| Exercise input |
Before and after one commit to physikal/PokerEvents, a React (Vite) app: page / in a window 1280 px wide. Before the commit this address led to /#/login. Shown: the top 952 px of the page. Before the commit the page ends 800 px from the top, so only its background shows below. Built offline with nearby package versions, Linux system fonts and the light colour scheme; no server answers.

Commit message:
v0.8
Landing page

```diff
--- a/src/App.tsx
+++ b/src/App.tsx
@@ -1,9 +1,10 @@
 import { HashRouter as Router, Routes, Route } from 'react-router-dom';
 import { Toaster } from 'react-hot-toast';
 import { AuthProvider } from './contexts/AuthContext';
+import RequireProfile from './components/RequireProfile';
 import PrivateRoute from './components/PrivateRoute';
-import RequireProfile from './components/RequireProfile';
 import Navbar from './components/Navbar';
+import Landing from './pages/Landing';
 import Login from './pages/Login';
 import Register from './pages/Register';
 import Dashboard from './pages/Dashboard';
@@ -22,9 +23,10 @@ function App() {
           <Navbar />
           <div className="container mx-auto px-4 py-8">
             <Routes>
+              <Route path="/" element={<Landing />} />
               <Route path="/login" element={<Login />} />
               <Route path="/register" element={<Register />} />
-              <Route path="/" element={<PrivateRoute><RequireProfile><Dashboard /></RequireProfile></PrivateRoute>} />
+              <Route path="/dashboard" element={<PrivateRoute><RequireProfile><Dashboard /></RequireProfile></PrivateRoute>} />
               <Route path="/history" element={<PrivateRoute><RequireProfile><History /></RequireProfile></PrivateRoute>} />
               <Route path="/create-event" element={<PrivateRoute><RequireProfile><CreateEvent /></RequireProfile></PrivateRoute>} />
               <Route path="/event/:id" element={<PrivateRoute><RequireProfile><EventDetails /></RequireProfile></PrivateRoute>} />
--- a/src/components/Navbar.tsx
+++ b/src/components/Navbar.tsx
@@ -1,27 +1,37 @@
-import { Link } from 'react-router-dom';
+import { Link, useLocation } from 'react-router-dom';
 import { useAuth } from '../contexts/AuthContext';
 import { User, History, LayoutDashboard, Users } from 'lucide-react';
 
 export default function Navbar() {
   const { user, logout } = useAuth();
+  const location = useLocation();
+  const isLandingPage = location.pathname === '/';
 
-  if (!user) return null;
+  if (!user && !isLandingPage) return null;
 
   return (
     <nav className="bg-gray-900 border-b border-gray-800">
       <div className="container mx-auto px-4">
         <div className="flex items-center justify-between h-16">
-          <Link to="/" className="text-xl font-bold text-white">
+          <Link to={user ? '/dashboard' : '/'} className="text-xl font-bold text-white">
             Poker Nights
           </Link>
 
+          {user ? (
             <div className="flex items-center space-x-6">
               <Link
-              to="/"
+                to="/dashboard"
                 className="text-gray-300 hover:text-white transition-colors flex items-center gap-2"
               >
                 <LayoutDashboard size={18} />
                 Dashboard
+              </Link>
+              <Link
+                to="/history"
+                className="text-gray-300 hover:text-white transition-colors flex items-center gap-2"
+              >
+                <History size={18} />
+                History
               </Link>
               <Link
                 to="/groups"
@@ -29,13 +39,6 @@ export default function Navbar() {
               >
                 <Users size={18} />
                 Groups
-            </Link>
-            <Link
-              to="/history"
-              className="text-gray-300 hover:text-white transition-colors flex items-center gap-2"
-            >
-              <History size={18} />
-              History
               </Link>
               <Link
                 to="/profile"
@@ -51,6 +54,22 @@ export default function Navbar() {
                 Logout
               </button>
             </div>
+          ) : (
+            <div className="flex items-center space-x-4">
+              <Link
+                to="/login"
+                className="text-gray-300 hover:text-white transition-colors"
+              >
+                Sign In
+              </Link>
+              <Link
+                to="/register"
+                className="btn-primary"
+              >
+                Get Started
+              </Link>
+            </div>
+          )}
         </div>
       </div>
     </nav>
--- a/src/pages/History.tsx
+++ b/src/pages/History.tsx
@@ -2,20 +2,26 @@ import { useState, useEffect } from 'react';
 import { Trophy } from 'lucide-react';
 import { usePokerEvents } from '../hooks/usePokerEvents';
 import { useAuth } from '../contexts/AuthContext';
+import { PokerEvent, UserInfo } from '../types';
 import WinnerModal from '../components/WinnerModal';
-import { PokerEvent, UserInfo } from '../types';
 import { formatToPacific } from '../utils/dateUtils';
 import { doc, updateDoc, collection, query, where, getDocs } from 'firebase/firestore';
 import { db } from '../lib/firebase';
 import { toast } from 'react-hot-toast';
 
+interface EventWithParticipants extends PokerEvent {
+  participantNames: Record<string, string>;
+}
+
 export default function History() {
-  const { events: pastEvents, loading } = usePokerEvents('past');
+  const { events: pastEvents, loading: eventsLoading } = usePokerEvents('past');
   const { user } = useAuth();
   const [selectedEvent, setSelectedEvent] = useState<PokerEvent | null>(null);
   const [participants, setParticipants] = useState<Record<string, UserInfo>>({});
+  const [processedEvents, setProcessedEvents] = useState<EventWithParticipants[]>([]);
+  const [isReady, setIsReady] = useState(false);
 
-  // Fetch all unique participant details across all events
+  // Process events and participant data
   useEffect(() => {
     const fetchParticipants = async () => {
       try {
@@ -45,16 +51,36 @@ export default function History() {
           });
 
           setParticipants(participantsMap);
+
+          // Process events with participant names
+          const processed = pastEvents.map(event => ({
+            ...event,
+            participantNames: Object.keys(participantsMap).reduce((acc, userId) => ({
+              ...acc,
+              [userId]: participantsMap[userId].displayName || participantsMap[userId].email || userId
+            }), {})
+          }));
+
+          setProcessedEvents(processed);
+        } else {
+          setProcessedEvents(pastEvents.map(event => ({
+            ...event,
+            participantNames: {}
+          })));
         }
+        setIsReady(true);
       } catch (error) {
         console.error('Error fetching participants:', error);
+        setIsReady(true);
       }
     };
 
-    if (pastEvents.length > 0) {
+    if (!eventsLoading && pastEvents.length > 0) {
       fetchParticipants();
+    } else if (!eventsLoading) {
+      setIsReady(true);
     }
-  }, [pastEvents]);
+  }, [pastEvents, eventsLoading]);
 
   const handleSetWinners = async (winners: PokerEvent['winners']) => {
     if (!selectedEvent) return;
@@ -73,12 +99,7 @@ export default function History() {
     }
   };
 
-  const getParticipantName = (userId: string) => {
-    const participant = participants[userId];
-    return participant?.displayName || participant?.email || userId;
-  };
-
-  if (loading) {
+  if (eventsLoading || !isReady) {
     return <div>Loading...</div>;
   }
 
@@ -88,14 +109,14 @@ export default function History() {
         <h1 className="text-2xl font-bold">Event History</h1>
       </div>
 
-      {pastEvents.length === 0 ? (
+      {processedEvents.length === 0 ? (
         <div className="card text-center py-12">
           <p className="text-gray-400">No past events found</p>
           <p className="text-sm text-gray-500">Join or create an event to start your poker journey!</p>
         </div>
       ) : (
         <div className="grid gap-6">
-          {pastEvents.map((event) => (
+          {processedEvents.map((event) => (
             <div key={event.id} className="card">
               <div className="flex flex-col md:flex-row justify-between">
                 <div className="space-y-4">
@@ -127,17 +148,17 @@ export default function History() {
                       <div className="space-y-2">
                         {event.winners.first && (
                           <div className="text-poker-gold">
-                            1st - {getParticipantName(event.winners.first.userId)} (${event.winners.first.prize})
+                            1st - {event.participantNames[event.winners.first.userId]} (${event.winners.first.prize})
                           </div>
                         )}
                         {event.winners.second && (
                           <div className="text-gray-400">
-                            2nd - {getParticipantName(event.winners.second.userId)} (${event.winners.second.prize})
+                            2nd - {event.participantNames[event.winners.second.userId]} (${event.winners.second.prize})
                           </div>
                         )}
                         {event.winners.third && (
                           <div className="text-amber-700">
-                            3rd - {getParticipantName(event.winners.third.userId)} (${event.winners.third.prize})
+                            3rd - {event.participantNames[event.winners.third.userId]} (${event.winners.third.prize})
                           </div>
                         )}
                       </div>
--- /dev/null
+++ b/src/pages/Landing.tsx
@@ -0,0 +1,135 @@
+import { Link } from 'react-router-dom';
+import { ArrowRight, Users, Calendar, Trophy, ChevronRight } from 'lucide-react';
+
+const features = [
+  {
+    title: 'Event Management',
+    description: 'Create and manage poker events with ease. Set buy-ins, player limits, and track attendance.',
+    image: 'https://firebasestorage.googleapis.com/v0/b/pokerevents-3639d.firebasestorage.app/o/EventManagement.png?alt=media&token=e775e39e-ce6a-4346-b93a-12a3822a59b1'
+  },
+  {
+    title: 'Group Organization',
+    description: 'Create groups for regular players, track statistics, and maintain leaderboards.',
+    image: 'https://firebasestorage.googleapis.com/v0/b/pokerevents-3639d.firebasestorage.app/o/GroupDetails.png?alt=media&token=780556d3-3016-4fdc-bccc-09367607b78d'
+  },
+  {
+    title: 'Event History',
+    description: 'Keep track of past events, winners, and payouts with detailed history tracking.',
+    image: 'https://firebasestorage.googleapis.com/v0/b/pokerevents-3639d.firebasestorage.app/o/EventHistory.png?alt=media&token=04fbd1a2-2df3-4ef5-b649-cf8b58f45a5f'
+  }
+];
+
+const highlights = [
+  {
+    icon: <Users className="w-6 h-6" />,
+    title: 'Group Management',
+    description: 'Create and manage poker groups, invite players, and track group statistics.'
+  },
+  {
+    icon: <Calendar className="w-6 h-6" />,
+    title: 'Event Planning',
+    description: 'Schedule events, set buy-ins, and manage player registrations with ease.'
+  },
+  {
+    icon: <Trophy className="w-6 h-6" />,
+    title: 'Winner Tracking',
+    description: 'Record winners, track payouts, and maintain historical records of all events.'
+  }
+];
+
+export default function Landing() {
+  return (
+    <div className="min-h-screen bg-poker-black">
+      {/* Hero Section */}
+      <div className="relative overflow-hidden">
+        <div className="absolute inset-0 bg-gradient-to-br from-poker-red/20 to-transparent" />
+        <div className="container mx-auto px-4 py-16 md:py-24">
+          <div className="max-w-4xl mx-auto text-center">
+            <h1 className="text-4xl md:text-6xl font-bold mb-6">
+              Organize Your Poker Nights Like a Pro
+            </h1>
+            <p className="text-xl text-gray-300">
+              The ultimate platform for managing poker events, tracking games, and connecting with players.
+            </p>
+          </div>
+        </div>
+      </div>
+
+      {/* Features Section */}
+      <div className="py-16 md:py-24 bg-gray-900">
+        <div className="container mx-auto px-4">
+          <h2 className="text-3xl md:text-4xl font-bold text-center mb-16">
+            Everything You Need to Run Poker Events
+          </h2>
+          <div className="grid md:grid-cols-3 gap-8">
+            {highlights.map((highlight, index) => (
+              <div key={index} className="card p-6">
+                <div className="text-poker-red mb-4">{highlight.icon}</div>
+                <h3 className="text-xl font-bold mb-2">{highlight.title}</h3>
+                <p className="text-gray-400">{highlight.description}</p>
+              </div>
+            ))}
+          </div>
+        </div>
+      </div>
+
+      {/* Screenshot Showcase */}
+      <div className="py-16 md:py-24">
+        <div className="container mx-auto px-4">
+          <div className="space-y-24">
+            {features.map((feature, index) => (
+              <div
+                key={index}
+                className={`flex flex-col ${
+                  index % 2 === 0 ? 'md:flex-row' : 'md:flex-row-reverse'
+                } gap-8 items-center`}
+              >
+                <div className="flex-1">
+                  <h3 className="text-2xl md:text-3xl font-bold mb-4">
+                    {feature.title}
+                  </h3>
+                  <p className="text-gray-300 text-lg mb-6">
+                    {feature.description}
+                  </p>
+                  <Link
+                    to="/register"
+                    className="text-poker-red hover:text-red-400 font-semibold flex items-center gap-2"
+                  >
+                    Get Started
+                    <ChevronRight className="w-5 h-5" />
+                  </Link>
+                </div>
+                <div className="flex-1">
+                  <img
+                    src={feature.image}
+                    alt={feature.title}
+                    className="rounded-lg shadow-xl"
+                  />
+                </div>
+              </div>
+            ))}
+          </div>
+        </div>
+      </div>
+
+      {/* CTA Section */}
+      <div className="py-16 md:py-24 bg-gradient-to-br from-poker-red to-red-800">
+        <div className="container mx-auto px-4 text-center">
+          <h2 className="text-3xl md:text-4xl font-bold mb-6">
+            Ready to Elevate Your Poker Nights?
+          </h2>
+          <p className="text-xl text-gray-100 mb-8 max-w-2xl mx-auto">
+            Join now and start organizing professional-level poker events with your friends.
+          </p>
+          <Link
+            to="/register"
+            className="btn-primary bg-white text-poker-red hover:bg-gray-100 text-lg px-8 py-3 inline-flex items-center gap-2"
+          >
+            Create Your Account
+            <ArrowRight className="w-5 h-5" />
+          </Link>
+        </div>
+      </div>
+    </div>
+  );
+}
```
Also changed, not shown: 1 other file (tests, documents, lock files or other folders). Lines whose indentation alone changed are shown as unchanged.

| Problem |
Copy each line above that has the word "default".

| Result of the task |
 export default function Navbar() {
@@ -29,13 +39,6 @@ export default function Navbar() {
@@ -51,6 +54,22 @@ export default function Navbar() {
 export default function History() {
@@ -45,16 +51,36 @@ export default function History() {
@@ -73,12 +99,7 @@ export default function History() {
@@ -88,14 +109,14 @@ export default function History() {
@@ -127,17 +148,17 @@ export default function History() {
+export default function Landing() {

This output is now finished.